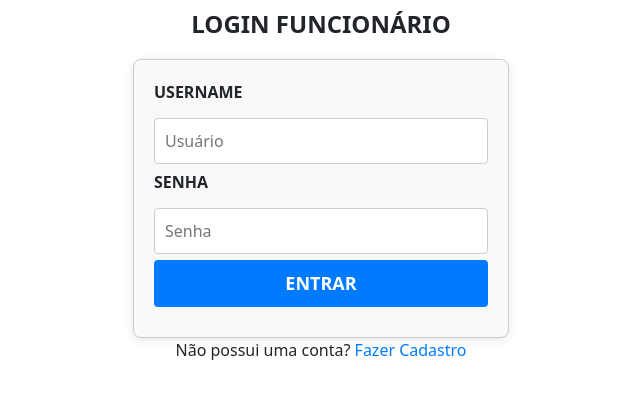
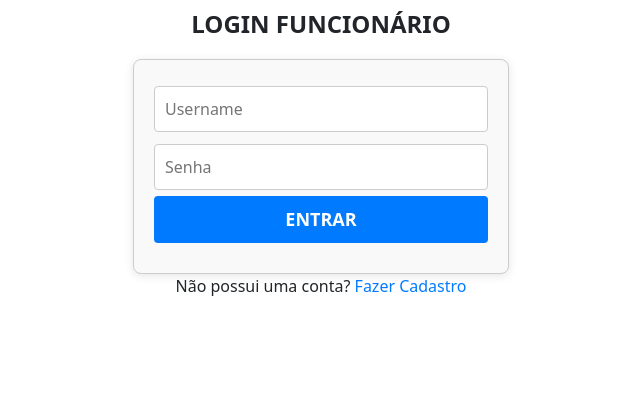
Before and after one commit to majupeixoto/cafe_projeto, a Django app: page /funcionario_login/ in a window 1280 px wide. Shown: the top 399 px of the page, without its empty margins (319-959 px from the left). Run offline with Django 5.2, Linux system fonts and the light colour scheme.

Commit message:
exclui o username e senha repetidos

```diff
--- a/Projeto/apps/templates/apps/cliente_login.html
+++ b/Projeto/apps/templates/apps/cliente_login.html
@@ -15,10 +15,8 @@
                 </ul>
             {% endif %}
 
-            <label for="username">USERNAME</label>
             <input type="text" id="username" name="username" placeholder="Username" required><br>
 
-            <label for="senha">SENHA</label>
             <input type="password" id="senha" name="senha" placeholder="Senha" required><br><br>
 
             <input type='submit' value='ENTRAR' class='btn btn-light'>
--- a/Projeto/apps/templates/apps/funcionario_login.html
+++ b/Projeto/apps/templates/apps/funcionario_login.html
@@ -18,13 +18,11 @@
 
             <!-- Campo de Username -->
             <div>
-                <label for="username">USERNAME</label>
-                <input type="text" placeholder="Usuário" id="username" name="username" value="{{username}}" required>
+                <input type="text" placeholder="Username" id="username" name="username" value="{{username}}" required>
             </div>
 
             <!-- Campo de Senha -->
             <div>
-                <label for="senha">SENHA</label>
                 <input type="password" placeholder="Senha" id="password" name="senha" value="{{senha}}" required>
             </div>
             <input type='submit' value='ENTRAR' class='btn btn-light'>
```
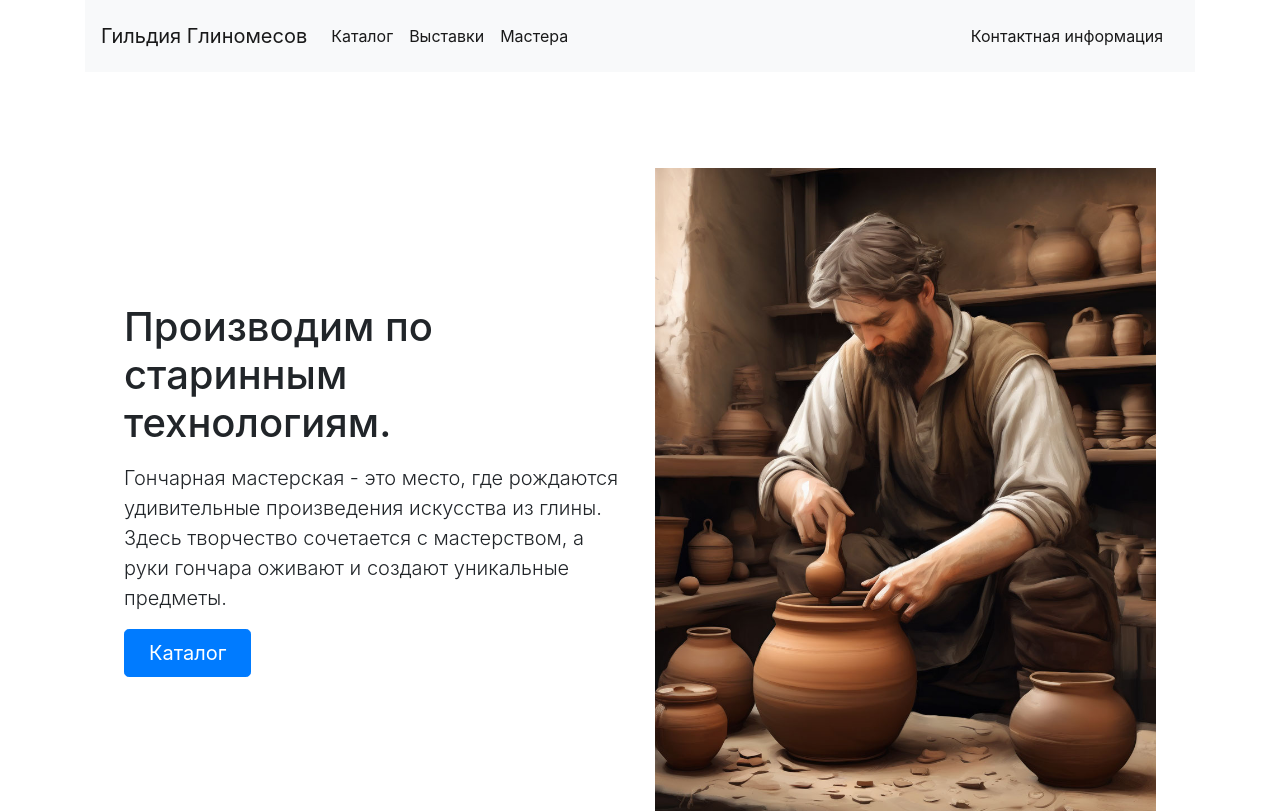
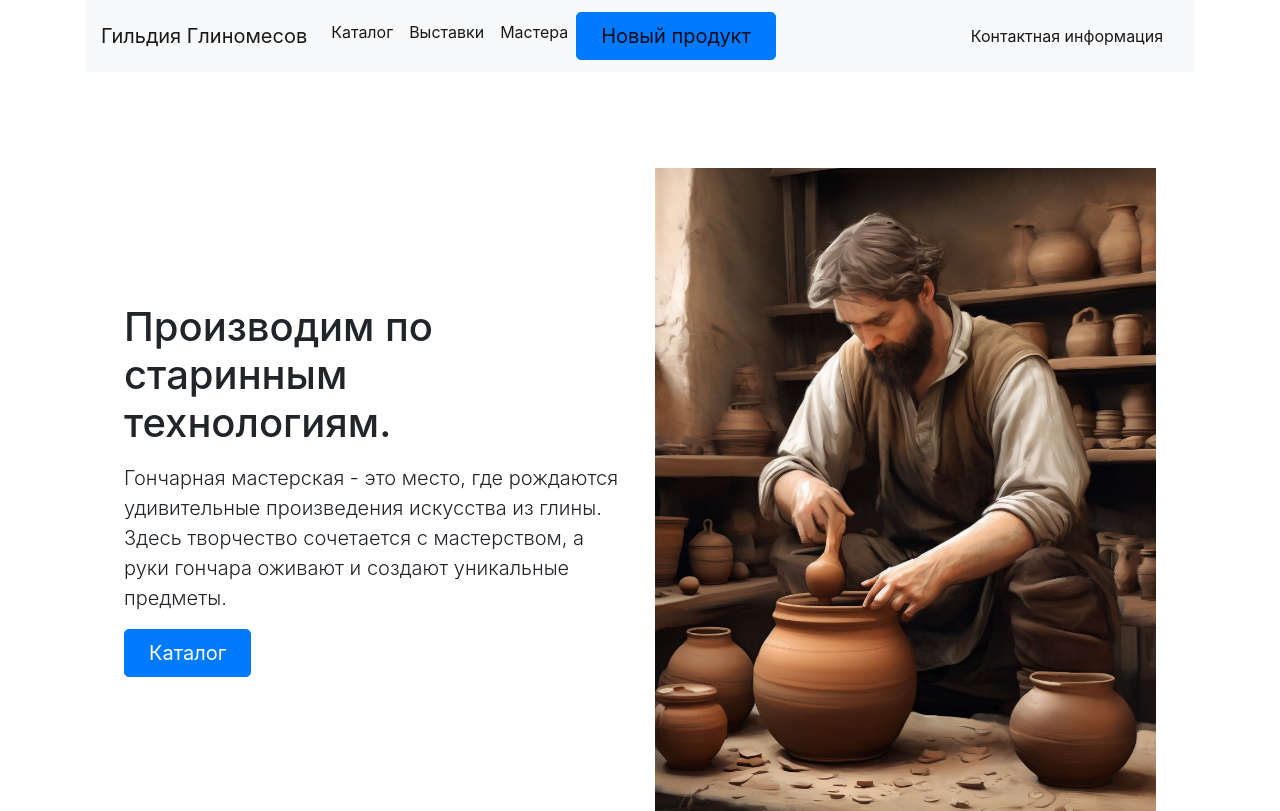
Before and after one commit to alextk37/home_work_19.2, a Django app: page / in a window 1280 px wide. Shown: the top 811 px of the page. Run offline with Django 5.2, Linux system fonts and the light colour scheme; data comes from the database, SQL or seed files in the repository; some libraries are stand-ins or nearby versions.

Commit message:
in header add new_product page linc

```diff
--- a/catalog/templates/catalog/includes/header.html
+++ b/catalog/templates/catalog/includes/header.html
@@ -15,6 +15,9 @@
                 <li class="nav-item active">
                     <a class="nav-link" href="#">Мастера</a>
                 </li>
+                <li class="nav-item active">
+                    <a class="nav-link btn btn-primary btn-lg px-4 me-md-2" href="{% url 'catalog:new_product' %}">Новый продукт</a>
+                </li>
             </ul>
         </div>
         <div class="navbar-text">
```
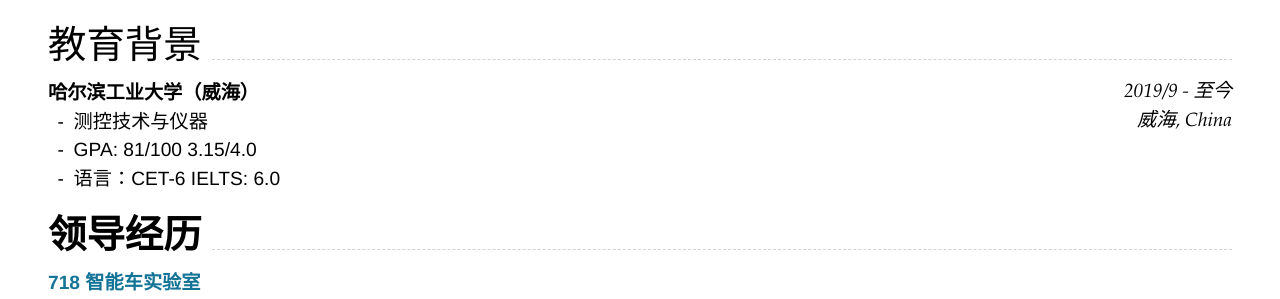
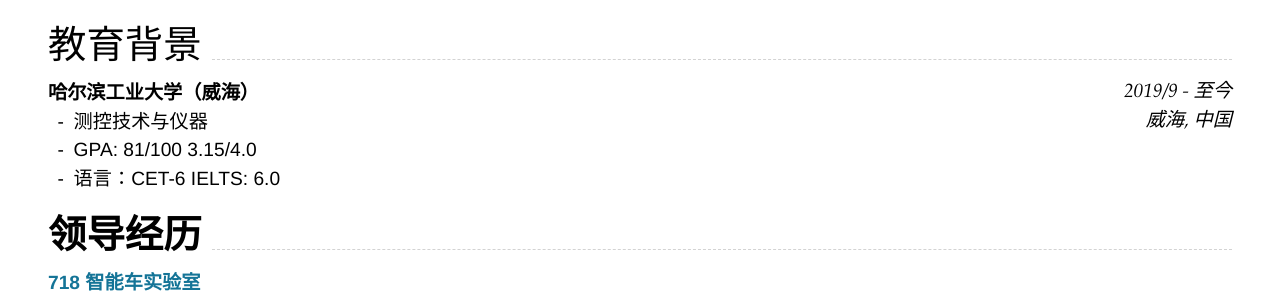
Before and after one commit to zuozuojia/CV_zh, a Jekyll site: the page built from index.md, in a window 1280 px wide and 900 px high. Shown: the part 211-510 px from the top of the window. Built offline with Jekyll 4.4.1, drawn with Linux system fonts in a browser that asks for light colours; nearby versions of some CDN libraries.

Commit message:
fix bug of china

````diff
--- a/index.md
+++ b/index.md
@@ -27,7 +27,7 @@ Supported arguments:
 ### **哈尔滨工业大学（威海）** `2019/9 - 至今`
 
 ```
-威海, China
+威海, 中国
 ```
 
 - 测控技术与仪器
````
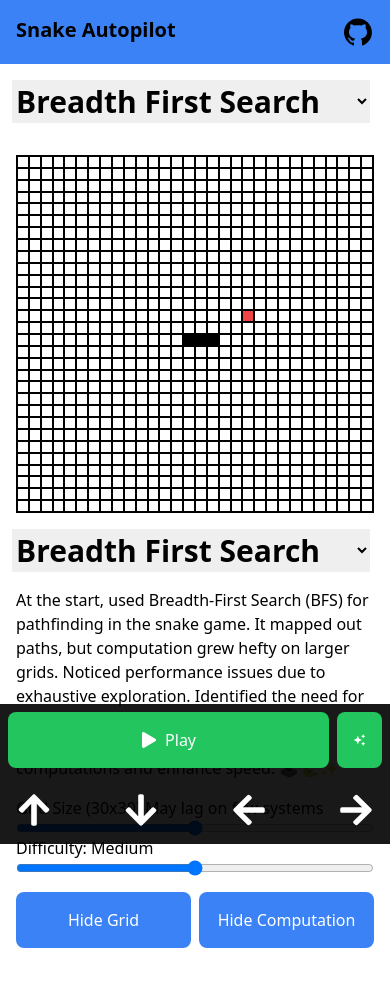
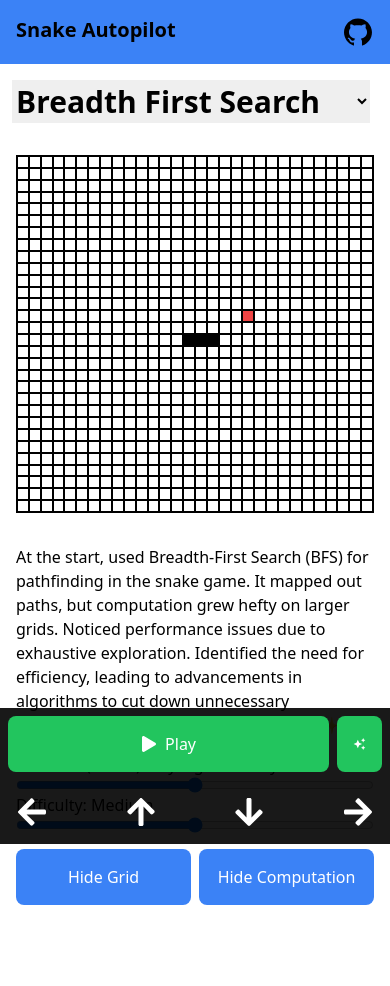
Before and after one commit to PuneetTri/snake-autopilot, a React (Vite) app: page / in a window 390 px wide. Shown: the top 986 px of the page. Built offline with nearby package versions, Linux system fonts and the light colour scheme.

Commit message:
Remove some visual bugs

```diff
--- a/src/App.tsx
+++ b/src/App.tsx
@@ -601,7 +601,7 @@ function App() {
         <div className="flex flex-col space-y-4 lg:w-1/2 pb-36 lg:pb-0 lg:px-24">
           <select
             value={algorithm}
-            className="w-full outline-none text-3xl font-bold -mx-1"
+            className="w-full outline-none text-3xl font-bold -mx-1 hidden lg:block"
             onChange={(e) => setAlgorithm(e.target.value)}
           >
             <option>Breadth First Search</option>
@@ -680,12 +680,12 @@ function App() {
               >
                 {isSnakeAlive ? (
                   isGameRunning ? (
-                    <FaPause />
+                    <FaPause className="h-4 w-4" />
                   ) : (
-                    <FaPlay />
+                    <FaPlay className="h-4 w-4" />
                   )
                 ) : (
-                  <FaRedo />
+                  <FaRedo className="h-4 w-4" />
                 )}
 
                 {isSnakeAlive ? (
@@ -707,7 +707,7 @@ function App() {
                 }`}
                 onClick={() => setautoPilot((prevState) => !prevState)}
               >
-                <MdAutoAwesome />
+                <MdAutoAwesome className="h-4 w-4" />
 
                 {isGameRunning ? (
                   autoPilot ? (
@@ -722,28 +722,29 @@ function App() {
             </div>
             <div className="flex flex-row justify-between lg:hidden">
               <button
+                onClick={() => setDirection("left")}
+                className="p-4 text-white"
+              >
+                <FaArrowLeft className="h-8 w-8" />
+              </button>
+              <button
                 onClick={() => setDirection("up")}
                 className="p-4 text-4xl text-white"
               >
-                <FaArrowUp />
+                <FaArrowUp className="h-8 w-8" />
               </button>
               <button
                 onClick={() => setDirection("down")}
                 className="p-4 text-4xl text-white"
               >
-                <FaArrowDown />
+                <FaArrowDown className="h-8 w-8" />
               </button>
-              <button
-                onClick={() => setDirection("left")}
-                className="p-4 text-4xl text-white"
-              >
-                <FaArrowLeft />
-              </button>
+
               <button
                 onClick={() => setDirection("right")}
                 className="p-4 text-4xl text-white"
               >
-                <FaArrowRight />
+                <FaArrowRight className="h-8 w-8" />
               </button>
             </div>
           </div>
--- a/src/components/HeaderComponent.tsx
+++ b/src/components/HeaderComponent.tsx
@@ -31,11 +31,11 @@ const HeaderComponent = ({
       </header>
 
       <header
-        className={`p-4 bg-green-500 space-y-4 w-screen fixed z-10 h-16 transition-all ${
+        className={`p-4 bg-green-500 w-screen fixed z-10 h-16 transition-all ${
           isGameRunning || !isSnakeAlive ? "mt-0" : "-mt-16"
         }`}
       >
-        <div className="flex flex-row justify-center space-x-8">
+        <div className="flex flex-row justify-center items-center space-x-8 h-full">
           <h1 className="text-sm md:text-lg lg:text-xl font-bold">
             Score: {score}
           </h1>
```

☆ ☆ ☆

= AIM OF THE EXERCISE =
Return the full material word for word. Do not include the pictures.

= SOLUTION TO THIS EXERCISE =
Before and after one commit to majupeixoto/cafe_projeto, a Django app: page /funcionario_login/ in a window 1280 px wide. Shown: the top 399 px of the page, without its empty margins (319-959 px from the left). Run offline with Django 5.2, Linux system fonts and the light colour scheme.

Commit message:
exclui o username e senha repetidos

```diff
--- a/Projeto/apps/templates/apps/cliente_login.html
+++ b/Projeto/apps/templates/apps/cliente_login.html
@@ -15,10 +15,8 @@
                 </ul>
             {% endif %}
 
-            <label for="username">USERNAME</label>
             <input type="text" id="username" name="username" placeholder="Username" required><br>
 
-            <label for="senha">SENHA</label>
             <input type="password" id="senha" name="senha" placeholder="Senha" required><br><br>
 
             <input type='submit' value='ENTRAR' class='btn btn-light'>
--- a/Projeto/apps/templates/apps/funcionario_login.html
+++ b/Projeto/apps/templates/apps/funcionario_login.html
@@ -18,13 +18,11 @@
 
             <!-- Campo de Username -->
             <div>
-                <label for="username">USERNAME</label>
-                <input type="text" placeholder="Usuário" id="username" name="username" value="{{username}}" required>
+                <input type="text" placeholder="Username" id="username" name="username" value="{{username}}" required>
             </div>
 
             <!-- Campo de Senha -->
             <div>
-                <label for="senha">SENHA</label>
                 <input type="password" placeholder="Senha" id="password" name="senha" value="{{senha}}" required>
             </div>
             <input type='submit' value='ENTRAR' class='btn btn-light'>
```
Before and after one commit to alextk37/home_work_19.2, a Django app: page / in a window 1280 px wide. Shown: the top 811 px of the page. Run offline with Django 5.2, Linux system fonts and the light colour scheme; data comes from the database, SQL or seed files in the repository; some libraries are stand-ins or nearby versions.

Commit message:
in header add new_product page linc

```diff
--- a/catalog/templates/catalog/includes/header.html
+++ b/catalog/templates/catalog/includes/header.html
@@ -15,6 +15,9 @@
                 <li class="nav-item active">
                     <a class="nav-link" href="#">Мастера</a>
                 </li>
+                <li class="nav-item active">
+                    <a class="nav-link btn btn-primary btn-lg px-4 me-md-2" href="{% url 'catalog:new_product' %}">Новый продукт</a>
+                </li>
             </ul>
         </div>
         <div class="navbar-text">
```
Before and after one commit to zuozuojia/CV_zh, a Jekyll site: the page built from index.md, in a window 1280 px wide and 900 px high. Shown: the part 211-510 px from the top of the window. Built offline with Jekyll 4.4.1, drawn with Linux system fonts in a browser that asks for light colours; nearby versions of some CDN libraries.

Commit message:
fix bug of china

````diff
--- a/index.md
+++ b/index.md
@@ -27,7 +27,7 @@ Supported arguments:
 ### **哈尔滨工业大学（威海）** `2019/9 - 至今`
 
 ```
-威海, China
+威海, 中国
 ```
 
 - 测控技术与仪器
````
Before and after one commit to PuneetTri/snake-autopilot, a React (Vite) app: page / in a window 390 px wide. Shown: the top 986 px of the page. Built offline with nearby package versions, Linux system fonts and the light colour scheme.

Commit message:
Remove some visual bugs

```diff
--- a/src/App.tsx
+++ b/src/App.tsx
@@ -601,7 +601,7 @@ function App() {
         <div className="flex flex-col space-y-4 lg:w-1/2 pb-36 lg:pb-0 lg:px-24">
           <select
             value={algorithm}
-            className="w-full outline-none text-3xl font-bold -mx-1"
+            className="w-full outline-none text-3xl font-bold -mx-1 hidden lg:block"
             onChange={(e) => setAlgorithm(e.target.value)}
           >
             <option>Breadth First Search</option>
@@ -680,12 +680,12 @@ function App() {
               >
                 {isSnakeAlive ? (
                   isGameRunning ? (
-                    <FaPause />
+                    <FaPause className="h-4 w-4" />
                   ) : (
-                    <FaPlay />
+                    <FaPlay className="h-4 w-4" />
                   )
                 ) : (
-                  <FaRedo />
+                  <FaRedo className="h-4 w-4" />
                 )}
 
                 {isSnakeAlive ? (
@@ -707,7 +707,7 @@ function App() {
                 }`}
                 onClick={() => setautoPilot((prevState) => !prevState)}
               >
-                <MdAutoAwesome />
+                <MdAutoAwesome className="h-4 w-4" />
 
                 {isGameRunning ? (
                   autoPilot ? (
@@ -722,28 +722,29 @@ function App() {
             </div>
             <div className="flex flex-row justify-between lg:hidden">
               <button
+                onClick={() => setDirection("left")}
+                className="p-4 text-white"
+              >
+                <FaArrowLeft className="h-8 w-8" />
+              </button>
+              <button
                 onClick={() => setDirection("up")}
                 className="p-4 text-4xl text-white"
               >
-                <FaArrowUp />
+                <FaArrowUp className="h-8 w-8" />
               </button>
               <button
                 onClick={() => setDirection("down")}
                 className="p-4 text-4xl text-white"
               >
-                <FaArrowDown />
+                <FaArrowDown className="h-8 w-8" />
               </button>
-              <button
-                onClick={() => setDirection("left")}
-                className="p-4 text-4xl text-white"
-              >
-                <FaArrowLeft />
-              </button>
+
               <button
                 onClick={() => setDirection("right")}
                 className="p-4 text-4xl text-white"
               >
-                <FaArrowRight />
+                <FaArrowRight className="h-8 w-8" />
               </button>
             </div>
           </div>
--- a/src/components/HeaderComponent.tsx
+++ b/src/components/HeaderComponent.tsx
@@ -31,11 +31,11 @@ const HeaderComponent = ({
       </header>
 
       <header
-        className={`p-4 bg-green-500 space-y-4 w-screen fixed z-10 h-16 transition-all ${
+        className={`p-4 bg-green-500 w-screen fixed z-10 h-16 transition-all ${
           isGameRunning || !isSnakeAlive ? "mt-0" : "-mt-16"
         }`}
       >
-        <div className="flex flex-row justify-center space-x-8">
+        <div className="flex flex-row justify-center items-center space-x-8 h-full">
           <h1 className="text-sm md:text-lg lg:text-xl font-bold">
             Score: {score}
           </h1>
```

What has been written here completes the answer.